Something which is not biologically possible/ unnatural
IE, Men can not give birth to babies because this is not in accord(ance) with the law of nature.
A: To speak of the laws of nature is a way of saying what will and must happen, because this is the only way the natural world works. To speak of the laws of God in this context is to explain the laws of nature in terms of a supernatural creator believed to have defined the way the natural world works.
Laws of nature are "descriptive": we observe a consistent rule being followed. Science understands it's ability to obtain knowledge is limited and can not without good reason attempt to assert intention. If things can be sufficiently explained with out such features as intention, than it would be an error to include said features. Things we fail to account for are investigate and tested. "nature's God"... This might simply mean the "will of God"? If you…
It's hard to say without some context. Itineris means "of [a or the] journey", de natura is "about, or from, nature". The phrase De natura is common in Latin titles, and means "On the Nature [of] . . .". Itineris de natura could mean "On the Nature of [a/the] Journey", but the word order is unusual. Usually the genitive (the "of" word) either immediately precedes natura (Lucretius' De rerum natura, "On the Nature of Things")…
It means that laws are to be interpreted objectively, not reread by individuals and are to be applied to everyone without regard for their positions, reputations or personal relationships with others. A government of men, on the other hand, would be one that is subjective, depending on the relationship of those enforcing the laws and those against whom the laws might be enforced.
This phrase means that rather be ruled by the prejudices and whims of rulers and officials, laws are written so all people within a nation have a better chance of being treated equally by courts of law as one example. With written laws, rather than customs, the laws governing a population are there for all to see.
"See you again, O.K.?" is an English equivalent of the French phrase "Au revoir, d'accord?" Specifically, the word "au" combines the preposition "Ã " and the masculine singular definite article "le" to mean "till the, until the." The preposition "de"* means "of." The masculine noun "accord" means "agreement." Together, they mean "alright, in agreement, O.K." The pronunciation is "oh-vwahr dah-kohr."
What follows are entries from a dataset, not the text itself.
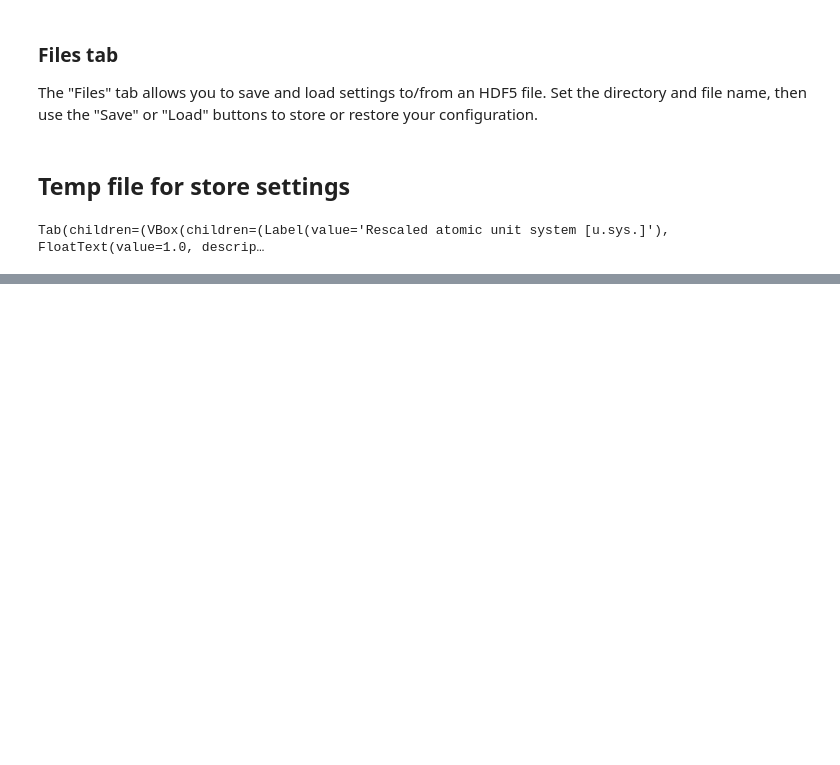
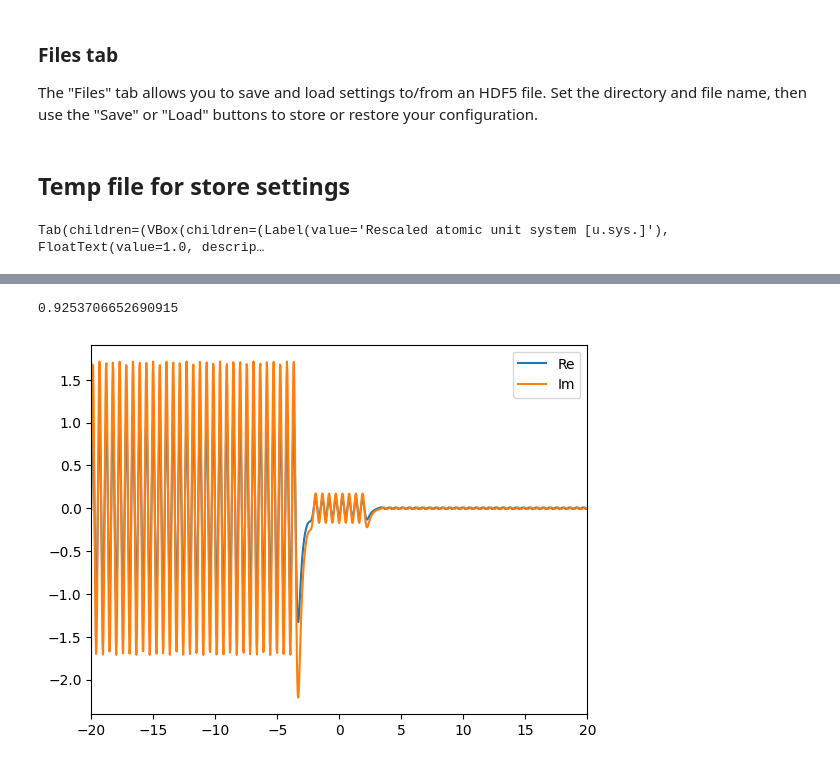
Before and after one commit to magashegyi/testrepo, a Jupyter notebook: scatter_gui.ipynb, the cells around one changed output, grey strips where cells are left out. Saved outputs shown, nothing was run; the diff lists cells and outputs as text; code cells hidden in the pictures; blank space fills up the shorter version.

```diff
--- a/scatter_gui.ipynb
+++ b/scatter_gui.ipynb
@@ -1267,3 +1327,18 @@ Derived units in this rescaled atomic unit system:
 - speed of light :=     688.7548475678182
 - electric field unit :=        177816931.86098248 volt / meter
 - electric potential unit :=    0.41618547164202274 volt
+# %%
+index=2
+qp_pk = quasiparticles_pk[index]['state']
+qp_mk = quasiparticles_mk[index]['state']
+ein = quasiparticles_pk[index]['energy']
+print(ein* unit_sys.energy_unit.to('eV').magnitude)
+
+plt.plot(qp_pk['grid'], np.real(qp_pk['value']), label='Re')
+plt.plot(qp_pk['grid'], np.imag(qp_pk['value']), label='Im')
+plt.xlim(-20,20)
+plt.legend()
+plt.show()
+# %% [output]
+0.9253706652690915
+[figure, added]
```
Also changed, not shown: parts of 15 cells of this notebook.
"OK, Bye" is an English equivalent of the French phrase "D'accord. Au revoir." Specifically, the preposition "de"* means "of." The masculine noun "accord" means "agreement." Together, as "d'accord" they mean "alright, in agreement, O.K." The word "au" combines the preposition "Ã " and the masculine singular definite article "le" to mean "till the, until the." The infinitive/masculine noun "revoir" means "to see again, seeing again." The pronunciation is "dah-kohr oh-vwahr." *The vowel "e" drops before a…